The youngest and quietest member of the expedition is turning out to be a dark horse. On first impression, from all the people who climbed of the plane that night in Entebbe, I felt most comfortable with Chris. His eyes project a stillness, which makes it all the funnier when his ‘darkside’ does surface.
Our rest day turned out to be just as amazing as any day of adventure we have had so far. We all know that there are few things as precious as old friend so i would like to talk about something else. The forgotten art of Hospitality. For two days, me and the boys, were showered with an abundance of it.
In the North of Sudan people don’t say thank you, they say you are welcome, as if giving is the pleasure and not taking. The Kidd family believe in the same mindset. It was never a case of counting how much they had already done but instead of how much they could do.
I owe a dept to them and all the other Samaritans who have taken me in during my travels, givers that will might never blog, that you will likely never hear of even if they have stories surpassing my own.

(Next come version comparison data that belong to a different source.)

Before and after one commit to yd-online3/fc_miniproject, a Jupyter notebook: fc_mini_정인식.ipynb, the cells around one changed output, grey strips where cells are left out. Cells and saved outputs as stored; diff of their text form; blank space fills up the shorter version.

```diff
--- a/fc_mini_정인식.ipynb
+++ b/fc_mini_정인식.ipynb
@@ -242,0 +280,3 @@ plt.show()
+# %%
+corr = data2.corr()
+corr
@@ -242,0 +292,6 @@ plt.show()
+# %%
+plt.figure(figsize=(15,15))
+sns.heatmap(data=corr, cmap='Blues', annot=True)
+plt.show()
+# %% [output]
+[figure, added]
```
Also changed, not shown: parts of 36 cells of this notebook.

If it was not for the selflessness of people like them, not only would my life not have been possible but it would not have been nearly as pleasurable.
Expedition’ing is in the end a humbling affair, we come in with the cameras and the death defying stunts but what do any of these things really count for in the daily life that we are all forced to life at some stage or another. It is the people who can turn everyday into a chance to give, to laugh or to experience that are the ones we should strive to be like. They are the ones who have “made it”.
I would like to close my scribbling with my favorites two quotes of the week, they followed each other in close proximity.
The customs official as we left Uganda for Rwanda wanted paperwork for our kayaks, the first occasion any of us have ever been asked for this anywhere in the world. I pointed this out to Customs to which he replied
“ How many countries have you been too?”
The number 18 popped into my head
“ Me to” he says and then points at his computers screen.
“ You tell me where is this?” Leaning back and being all proud of himself.
Ben looks over his shoulder at the family picture taken in front of the London Eye
“ Oh wow, how nice, is that your mother”
As the official turns smilingly to Ben, Chris adds
“ Your logic makes no f…… sense”

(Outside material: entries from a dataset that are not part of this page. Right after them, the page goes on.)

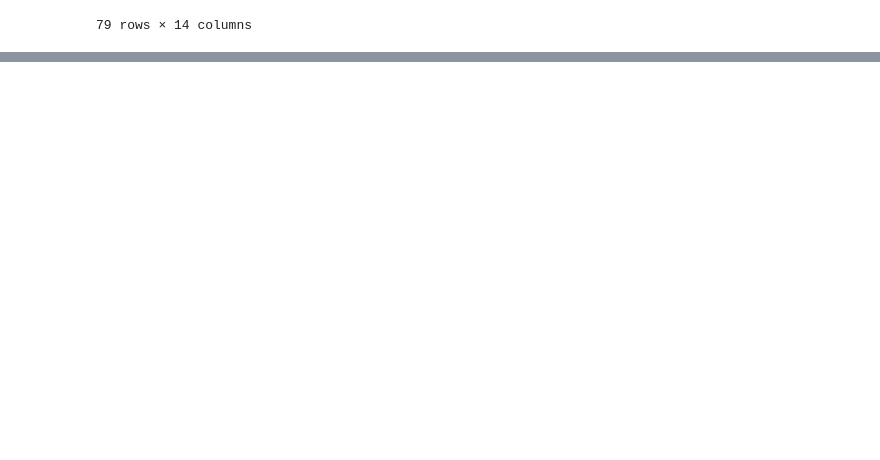
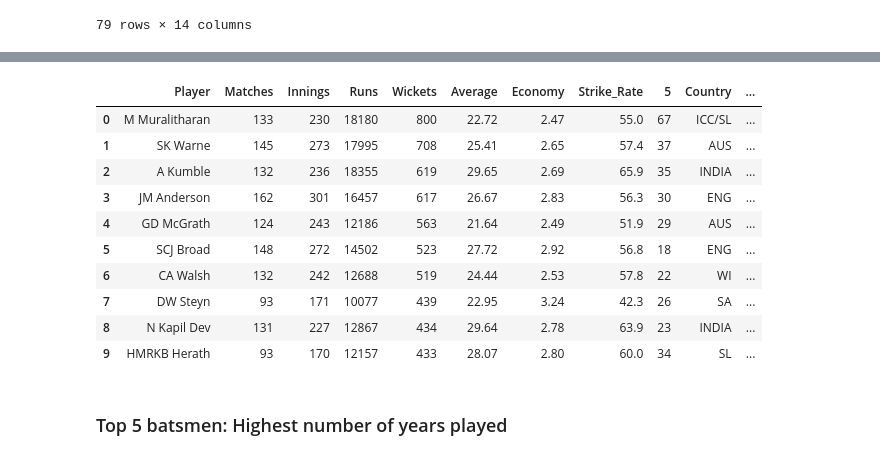
Before and after one commit to tasnimmuna2610/test_cricket_analysis, a Jupyter notebook: test_cricket_analysis.ipynb, the cells around one changed output, grey strips where cells are left out. Saved outputs shown, nothing was run; the diff lists cells and outputs as text; code cells hidden in the pictures; blank space fills up the shorter version.

```diff
--- a/test_cricket_analysis.ipynb
+++ b/test_cricket_analysis.ipynb
@@ -222,0 +210,9 @@ display(df.head())
+# %%
+# defining the function with condition
+def icc_check(x):
+    if "ICC" in x:
+        return "Yes"
+    else:
+        return "No"
+# %%
+df['played_for_ICC'] = df['Country'].apply(icc_check)
@@ -222,0 +247,15 @@ display(df.head())
+# %%
+# splitting the 'Span' column based on the "-"
+df_span = df['Span'].str.split("-", expand=True)
+
+# conccatinating the new dataframe with the main dataframe
+df = pd.concat([df, df_span], axis=1)
+
+# renaming the newly created column names
+df = df.rename(columns={0: "start_year",
+                        1: "end_year"})
+
+# removing the "Span" column
+df = df.drop("Span", axis=1)
+
+display(df.head())
@@ -222,0 +293,6 @@ display(df.head())
+# %%
+#converting data type
+df['start_year'] = df['start_year'].astype('int')
+df['end_year'] = df['end_year'].astype('int')
+
+print(df.info())
@@ -222,0 +317,21 @@ display(df.head())
+# %%
+# Making a column for years the player played
+df['years_played'] = df['end_year'] - df['start_year']
+
+df = df.drop(['start_year', "end_year"], axis=1)
+
+display(df.head(10))
+# %% [output]
+|  | Player | Matches | Innings | Runs | Wickets | Average | Economy | Strike_Rate | 5 | Country | ... |
+| 0 | M Muralitharan | 133 | 230 | 18180 | 800 | 22.72 | 2.47 | 55.0 | 67 | ICC/SL | ... |
+| 1 | SK Warne | 145 | 273 | 17995 | 708 | 25.41 | 2.65 | 57.4 | 37 | AUS | ... |
+| 2 | A Kumble | 132 | 236 | 18355 | 619 | 29.65 | 2.69 | 65.9 | 35 | INDIA | ... |
+| 3 | JM Anderson | 162 | 301 | 16457 | 617 | 26.67 | 2.83 | 56.3 | 30 | ENG | ... |
+| 4 | GD McGrath | 124 | 243 | 12186 | 563 | 21.64 | 2.49 | 51.9 | 29 | AUS | ... |
+| 5 | SCJ Broad | 148 | 272 | 14502 | 523 | 27.72 | 2.92 | 56.8 | 18 | ENG | ... |
+| 6 | CA Walsh | 132 | 242 | 12688 | 519 | 24.44 | 2.53 | 57.8 | 22 | WI | ... |
+| 7 | DW Steyn | 93 | 171 | 10077 | 439 | 22.95 | 3.24 | 42.3 | 26 | SA | ... |
+| 8 | N Kapil Dev | 131 | 227 | 12867 | 434 | 29.64 | 2.78 | 63.9 | 23 | INDIA | ... |
+| 9 | HMRKB Herath | 93 | 170 | 12157 | 433 | 28.07 | 2.80 | 60.0 | 34 | SL | ... |
+# %% [markdown]
+### Top 5 batsmen: Highest number of years played
```
Also changed, not shown: parts of 61 cells of this notebook.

  1. Dolly Fucking Parton!! Please be advised that all previous hospitality has now gone out the fucking window. Dolly Fucking Parton!!

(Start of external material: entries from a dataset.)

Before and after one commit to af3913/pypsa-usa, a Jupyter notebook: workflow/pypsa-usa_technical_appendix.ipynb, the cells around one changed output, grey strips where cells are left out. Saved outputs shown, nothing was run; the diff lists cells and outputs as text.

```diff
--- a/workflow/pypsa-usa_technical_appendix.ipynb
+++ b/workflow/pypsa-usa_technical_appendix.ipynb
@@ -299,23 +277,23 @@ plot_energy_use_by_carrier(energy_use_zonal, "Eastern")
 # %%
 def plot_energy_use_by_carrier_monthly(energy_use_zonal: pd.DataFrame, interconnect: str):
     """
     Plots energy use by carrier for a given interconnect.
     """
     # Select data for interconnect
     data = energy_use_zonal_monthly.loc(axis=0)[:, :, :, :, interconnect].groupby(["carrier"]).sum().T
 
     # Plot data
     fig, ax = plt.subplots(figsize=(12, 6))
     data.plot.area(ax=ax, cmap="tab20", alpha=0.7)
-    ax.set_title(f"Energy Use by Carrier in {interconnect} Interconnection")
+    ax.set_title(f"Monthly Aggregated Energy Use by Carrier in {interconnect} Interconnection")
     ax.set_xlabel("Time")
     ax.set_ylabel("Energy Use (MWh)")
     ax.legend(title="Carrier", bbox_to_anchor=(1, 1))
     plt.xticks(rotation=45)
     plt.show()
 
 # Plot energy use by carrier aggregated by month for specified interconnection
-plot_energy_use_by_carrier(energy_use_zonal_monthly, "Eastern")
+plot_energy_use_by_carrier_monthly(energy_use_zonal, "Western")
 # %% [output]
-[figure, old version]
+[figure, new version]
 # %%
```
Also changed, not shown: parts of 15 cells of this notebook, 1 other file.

  2. i apologise for my husband's crudeness above. your writing is wonderful hendri, and i'm honoured we've got a spot on this blog :o) we loved having you and we want you back again, dolly parton and all :o)
    love mrs kidd xoxo

  3. From the little I've read so far, I hope someone with the ability to do so, will see the value in publishing Hendri's pieces as a book collection.

    His writings are not a "first we did this, then we did that" adventure tale, but rather an exploration into the lives & cultures of the people & places through which Hendri was traveling. Each piece is a testament to the inherent beauty of the human spirit when put in context of hardships we all face in one form or another.

    He had a gift for drawing attention to the key factors holding any person or peoples back from living their true potential. The questions he is "asking" are deep rooted, yet he's able to convey the sense of good humor that the best of us who have suffered always turn to in hopes that each day will be better than the one before.